Last week at Google Cloud Next, the Grab and Go team showed off their newly announced Grab and Go program: a self service program for enterprises to automate managing Chromebook assets. An Angular application powers this program which automatically manages Chromebook assignments based on user logins. All of Google’s internal loaner Chromebook fleet is managed with this program, serving 30,000 unique users and over 100,000 loans last year.
The application is made up of three main pieces:
- Angular Chrome App
A Chrome App is installed on all the Chromebooks. The app synchronizes with the backend and provides a place for users to manage the Chromebooks they have loaned.
- Angular Web Application
A web app lets Grab and Go administrators monitor and manage the fleet of Chromebooks.
- Google App Engine application
A backend application manages the data and provides a standard API.
Why we chose Angular
When beginning work on Grab and Go, Angular was chosen for both the management web application as well as the Chrome App in efforts to leverage many of the advantages that Angular provides. Angular’s separation of concerns, reusable components, and first class Typescript support allow developers of any skill level to be involved in meaningful ways right out of the gate.
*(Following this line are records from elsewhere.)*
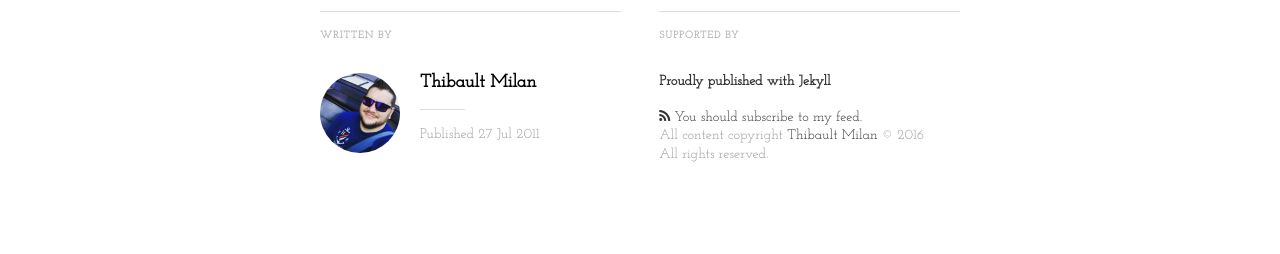
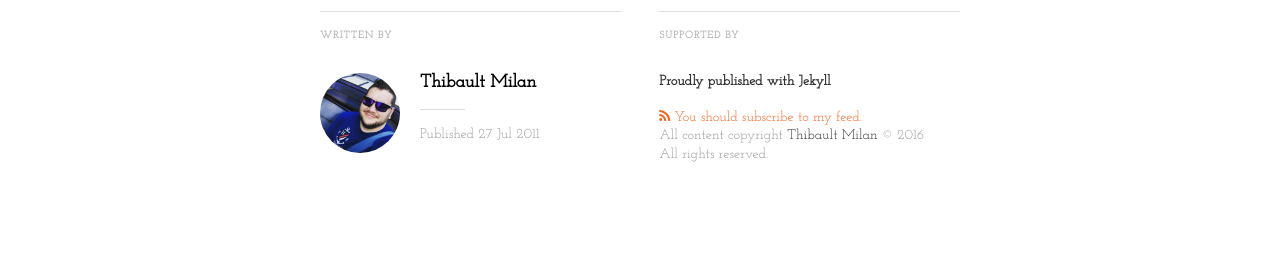
Before and after one commit to clawfire/clawfire.net, a Jekyll site: the page built from _posts/2011-07-27-compte-facebook-supprime.markdown, in a window 1280 px wide. Shown: the part 386-640 px from the top of the page. Built offline with Jekyll 4.4.1, drawn with Linux system fonts in a browser that asks for light colours; nearby versions of some CDN libraries; grey boxes are pictures that could not be loaded.

Commit message:
Some color adjustment

```diff
--- a/css/main.sass
+++ b/css/main.sass
@@ -20,9 +20,12 @@
 $bc-github: #333
 $bc-facebook: #3b5998
 $bc-lastfm: #d51007
+$bc-rss: #f26522
 
 $font-cursive: 'Sacramento', cursive
 $font-sans: 'Josefin Slab', serif
+
+$transition-config : all ease-in-out 0.5s
 
 
 @mixin respond-to($breakpoint)
@@ -136,7 +139,7 @@
     a
       text-decoration: none
       color: #999
-      transition: all ease-in-out 0.5s
+      transition: $transition-config
       &:hover
         color: #333
       &.icon-twitter:hover
@@ -248,6 +251,9 @@
   a
     color: #666
     text-decoration: none
+    transition: $transition-config
+    &.subscribe
+      color: $bc-rss !important
     &:hover
       color: #333
 .post
@@ -414,7 +420,7 @@
       color: $Paradiso
       border-bottom: 1px solid $Paradiso
       text-decoration: none
-      transition: all ease-in-out 0.5s
+      transition: $transition-config
       &:hover
         background-color: $Paradiso
         color: white
@@ -553,6 +559,9 @@
     text-decoration: none
     color: #bbb
     padding-left: 12px
+    transition: $transition-config
+    &.icon-twitter:hover
+      color: $bc-twitter
     .hidden
       display: none
     &:hover
```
Angular’s separation of concerns allowed our developers to collaborate effectively, with each developer focusing on a single piece of the application. We were able to onboard new developers (including junior developers!) without them needing to understand the workings of the entire application.
Our developer productivity was amplified for us by leveraging reusable components. The team was able to rely on the Material Design components from Angular Material so developers could focus on the business logic instead of having to take time to perfect CSS and UX-related behavior. In cases where a component that met our needs was not available, we were able to easily create components that were shared and reused across our project’s two Angular applications.
By using TypeScript throughout our applications, our developers were able to take advantage of intelligent code completion, which until recently was impossible for most front-end development. These same typings allowed for problems to be caught at build time rather than at runtime; this is especially important in Chrome App development, where the application must be rebuilt and then manually reloaded into Chrome.
Highlighted code samples
After initially expecting to use the MatStepper provided by Angular Material, we found that it did not quite suit our specific use case, so we created our own reusable component. We needed to have a simple sequence manager that allowed us to provide completely custom markup within each item in the sequence. Our component allowed us to eagerly load each view in the sequence and walk the user through a series of steps.
Navigation in Chrome Apps
Angular was a really great fit for Chrome Apps. One of the challenges of building a Chrome App is the lack of a normal browser window, so the traditional browser navigation and history are not available. We were able to leverage Angular’s router to be able to continue to provide a normal navigation experience for users by using a custom PlatformLocation.
Interested in finding out more?
Learn more about the Grab and Go program
Check out the code on github, read Google’s white paper on how we deployed a Grab and Go program, or request more information about how you can establish your own Grab and Go program at your organization.